Chanukah and Christmas are over. The light of these holidays helped many of us get through the darkest time of the year, symbolizing and encouraging hope in the midst of darkness. There were parties. There were gifts. There were colorful posts to be seen on Facebook and good cheer shining forth on our smart phones, tablets, and computer screens.
That said, I’m always relieved when the holidays are over. I worry about not doing enough, not feeling cheerful enough, not meeting everyone’s expectations, not fitting in. I’m old enough to know that Chanukah is a minor holiday, and old enough to have grown up in a time when there was no way that Chanukah could measure up to Christmas. Maybe this is still true for most Jews, but when I was a child there wasn’t even an attempt to make it meaningful and exciting. Also, now that I know the real story of Chanukah, I understand why the rabbis of old wrote the miracle of the oil part rather than focusing on celebrating the victory of the Maccabees during a civil war.
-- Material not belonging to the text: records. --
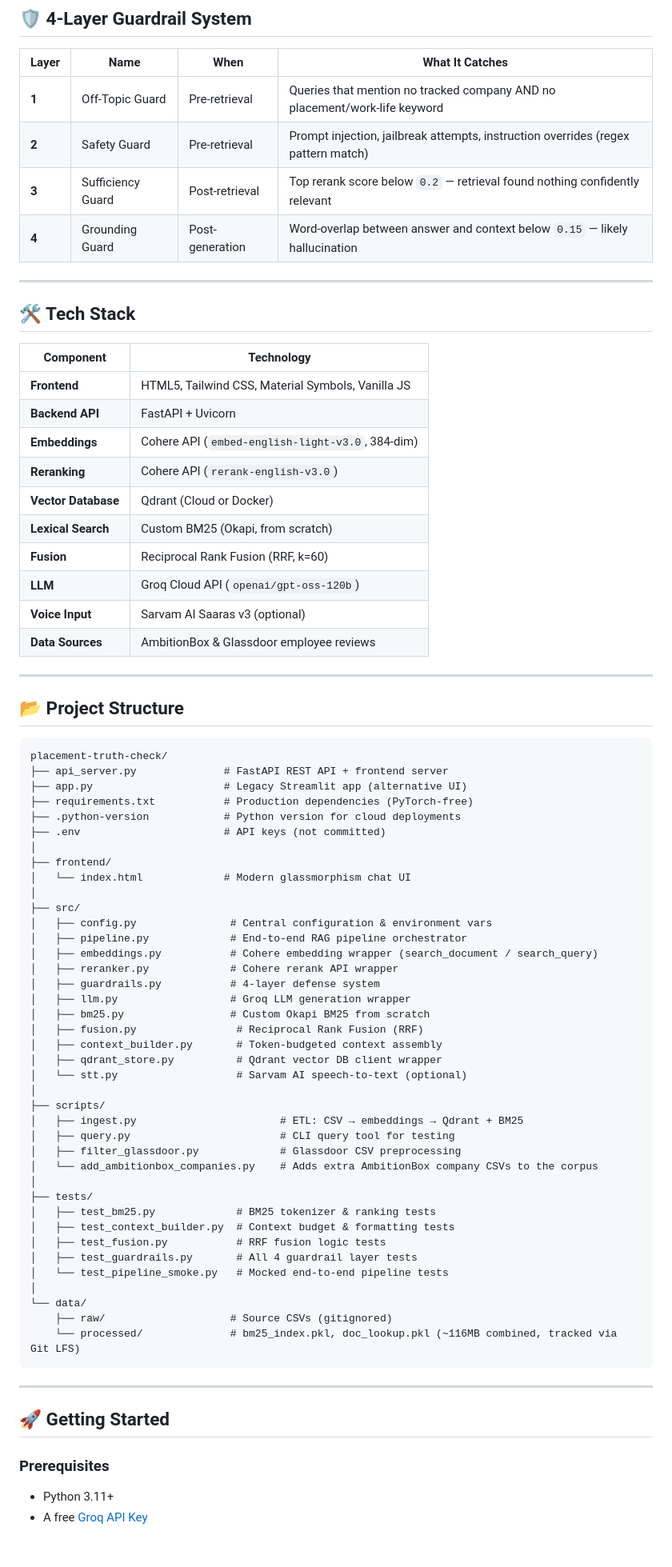
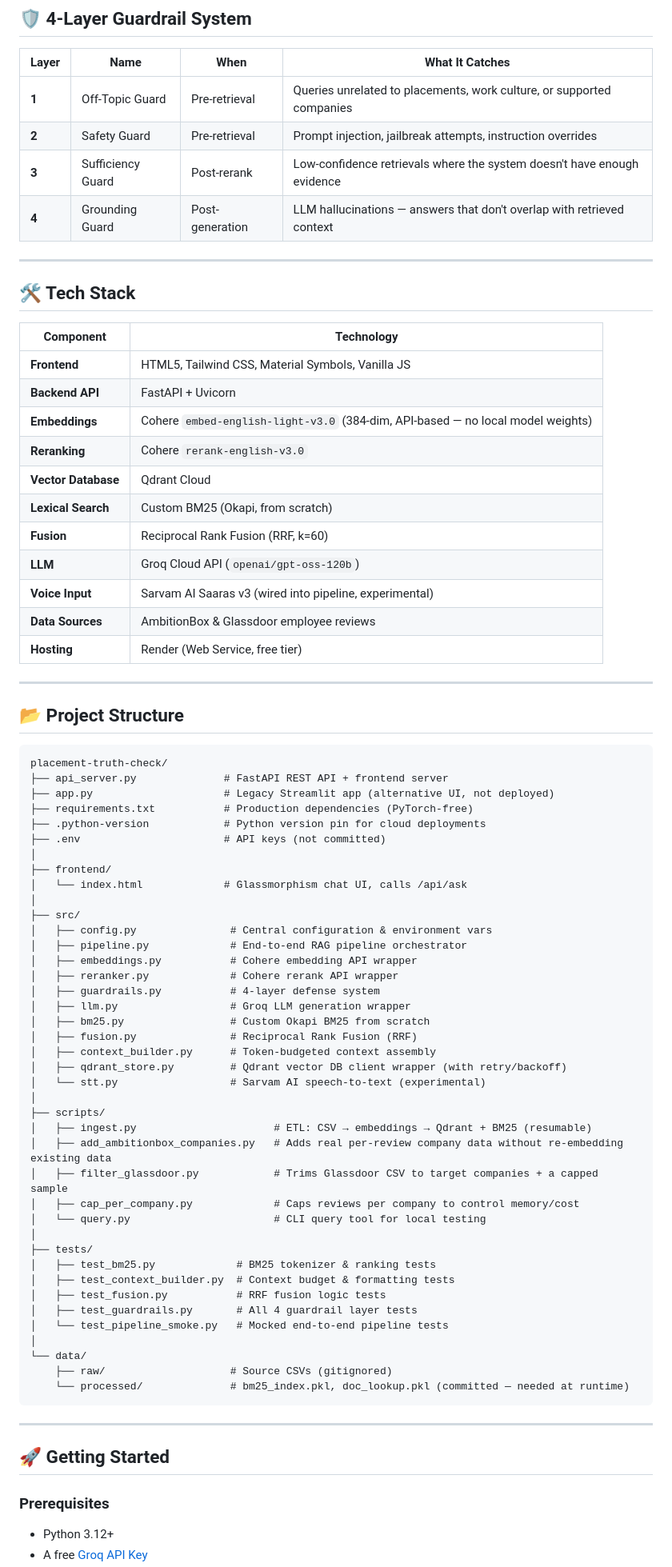
Before and after one commit to Omkatkar007/T.E.S.S.A, a Markdown page: README.md, the part around one of its changes. Shown at 80% size. GitHub-like rendering; blank space fills up the shorter version.

````diff
--- a/README.md
+++ b/README.md
@@ -125,10 +138,10 @@ T.E.S.S.A. currently has indexed reviews for the following companies. Queries ab
 
 | Layer | Name | When | What It Catches |
 |-------|------|------|-----------------|
-| **1** | Off-Topic Guard | Pre-retrieval | Queries that mention no tracked company AND no placement/work-life keyword |
-| **2** | Safety Guard | Pre-retrieval | Prompt injection, jailbreak attempts, instruction overrides (regex pattern match) |
-| **3** | Sufficiency Guard | Post-retrieval | Top rerank score below `0.2` — retrieval found nothing confidently relevant |
-| **4** | Grounding Guard | Post-generation | Word-overlap between answer and context below `0.15` — likely hallucination |
+| **1** | Off-Topic Guard | Pre-retrieval | Queries unrelated to placements, work culture, or supported companies |
+| **2** | Safety Guard | Pre-retrieval | Prompt injection, jailbreak attempts, instruction overrides |
+| **3** | Sufficiency Guard | Post-rerank | Low-confidence retrievals where the system doesn't have enough evidence |
+| **4** | Grounding Guard | Post-generation | LLM hallucinations — answers that don't overlap with retrieved context |
 
 ---
 
@@ -138,14 +151,15 @@ T.E.S.S.A. currently has indexed reviews for the following companies. Queries ab
 |-----------|-----------|
 | **Frontend** | HTML5, Tailwind CSS, Material Symbols, Vanilla JS |
 | **Backend API** | FastAPI + Uvicorn |
-| **Embeddings** | Cohere API (`embed-english-light-v3.0`, 384-dim) |
-| **Reranking** | Cohere API (`rerank-english-v3.0`) |
-| **Vector Database** | Qdrant (Cloud or Docker) |
+| **Embeddings** | Cohere `embed-english-light-v3.0` (384-dim, API-based — no local model weights) |
+| **Reranking** | Cohere `rerank-english-v3.0` |
+| **Vector Database** | Qdrant Cloud |
 | **Lexical Search** | Custom BM25 (Okapi, from scratch) |
 | **Fusion** | Reciprocal Rank Fusion (RRF, k=60) |
 | **LLM** | Groq Cloud API (`openai/gpt-oss-120b`) |
-| **Voice Input** | Sarvam AI Saaras v3 (optional) |
+| **Voice Input** | Sarvam AI Saaras v3 (wired into pipeline, experimental) |
 | **Data Sources** | AmbitionBox & Glassdoor employee reviews |
+| **Hosting** | Render (Web Service, free tier) |
 
 ---
 
@@ -154,32 +168,33 @@ T.E.S.S.A. currently has indexed reviews for the following companies. Queries ab
 ```
 placement-truth-check/
 ├── api_server.py              # FastAPI REST API + frontend server
-├── app.py                     # Legacy Streamlit app (alternative UI)
+├── app.py                     # Legacy Streamlit app (alternative UI, not deployed)
 ├── requirements.txt           # Production dependencies (PyTorch-free)
-├── .python-version            # Python version for cloud deployments
+├── .python-version            # Python version pin for cloud deployments
 ├── .env                       # API keys (not committed)
 │
 ├── frontend/
-│   └── index.html             # Modern glassmorphism chat UI
+│   └── index.html             # Glassmorphism chat UI, calls /api/ask
 │
 ├── src/
 │   ├── config.py               # Central configuration & environment vars
 │   ├── pipeline.py             # End-to-end RAG pipeline orchestrator
-│   ├── embeddings.py           # Cohere embedding wrapper (search_document / search_query)
+│   ├── embeddings.py           # Cohere embedding API wrapper
 │   ├── reranker.py             # Cohere rerank API wrapper
 │   ├── guardrails.py           # 4-layer defense system
 │   ├── llm.py                  # Groq LLM generation wrapper
 │   ├── bm25.py                 # Custom Okapi BM25 from scratch
-│   ├── fusion.py                # Reciprocal Rank Fusion (RRF)
-│   ├── context_builder.py       # Token-budgeted context assembly
-│   ├── qdrant_store.py          # Qdrant vector DB client wrapper
-│   └── stt.py                   # Sarvam AI speech-to-text (optional)
+│   ├── fusion.py               # Reciprocal Rank Fusion (RRF)
+│   ├── context_builder.py      # Token-budgeted context assembly
+│   ├── qdrant_store.py         # Qdrant vector DB client wrapper (with retry/backoff)
+│   └── stt.py                  # Sarvam AI speech-to-text (experimental)
 │
 ├── scripts/
-│   ├── ingest.py                       # ETL: CSV → embeddings → Qdrant + BM25
-│   ├── query.py                        # CLI query tool for testing
-│   ├── filter_glassdoor.py             # Glassdoor CSV preprocessing
-│   └── add_ambitionbox_companies.py    # Adds extra AmbitionBox company CSVs to the corpus
+│   ├── ingest.py                      # ETL: CSV → embeddings → Qdrant + BM25 (resumable)
+│   ├── add_ambitionbox_companies.py   # Adds real per-review company data without re-embedding existing data
+│   ├── filter_glassdoor.py            # Trims Glassdoor CSV to target companies + a capped sample
+│   ├── cap_per_company.py             # Caps reviews per company to control memory/cost
+│   └── query.py                       # CLI query tool for local testing
 │
 ├── tests/
 │   ├── test_bm25.py             # BM25 tokenizer & ranking tests
@@ -190,7 +205,7 @@ placement-truth-check/
 │
 └── data/
     ├── raw/                    # Source CSVs (gitignored)
-    └── processed/              # bm25_index.pkl, doc_lookup.pkl (~116MB combined, tracked via Git LFS)
+    └── processed/              # bm25_index.pkl, doc_lookup.pkl (committed — needed at runtime)
 ```
 
 ---
@@ -199,5 +214,5 @@ placement-truth-check/
 
 ### Prerequisites
 
-- Python 3.11+
+- Python 3.12+
 - A free [Groq API Key](https://console.groq.com)
````
Also changed, not shown: other parts of README.md (+75 -53 lines).
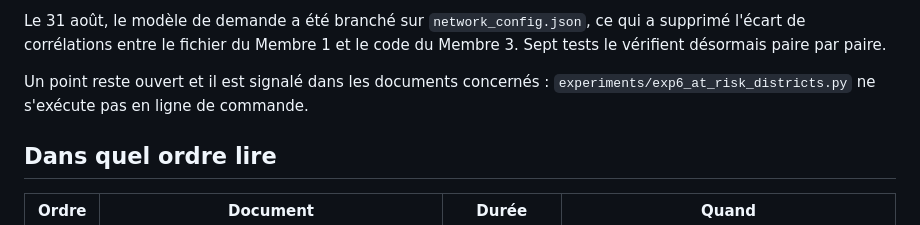
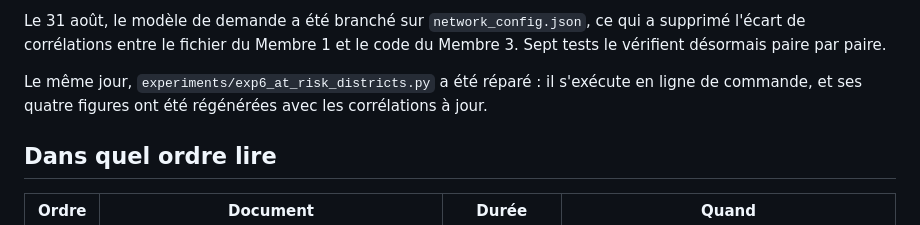
Before and after one commit to Omotolaaa7/equitable-water-distribution, a Markdown page: docs/comprendre/README.md, the part around the change. GitHub-like rendering.

```diff
--- a/docs/comprendre/README.md
+++ b/docs/comprendre/README.md
@@ -22,8 +22,8 @@ Le 31 août, le modèle de demande a été branché sur `network_config.json`, c
 l'écart de corrélations entre le fichier du Membre 1 et le code du Membre 3. Sept tests le
 vérifient désormais paire par paire.
 
-Un point reste ouvert et il est signalé dans les documents concernés :
-`experiments/exp6_at_risk_districts.py` ne s'exécute pas en ligne de commande.
+Le même jour, `experiments/exp6_at_risk_districts.py` a été réparé : il s'exécute en ligne de
+commande, et ses quatre figures ont été régénérées avec les corrélations à jour.
 
 ## Dans quel ordre lire
 
```
Also changed, not shown: docs/comprendre/05_role_membre_5.md (+2 -3 lines), docs/comprendre/08_ce_qui_existe_deja.md (+8 -6 lines).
Where does this leave me? Every year I try to find meaning in Chanukah and Christmas. I will not ignore Christmas, as I was encouraged to do as a child. I want to understand my Christian friends and family. So, what meaning do I find in these winter holidays? Now, for me, Chanukah is about light in darkness, hope in the middle of despair, and the importance of individual choice regarding religious practice, and Christmas is about new beginnings and the potential of a helpless baby to develop and become compassionate and loving. As a humanist I believe that we all can be hopeful, free, compassionate, and loving.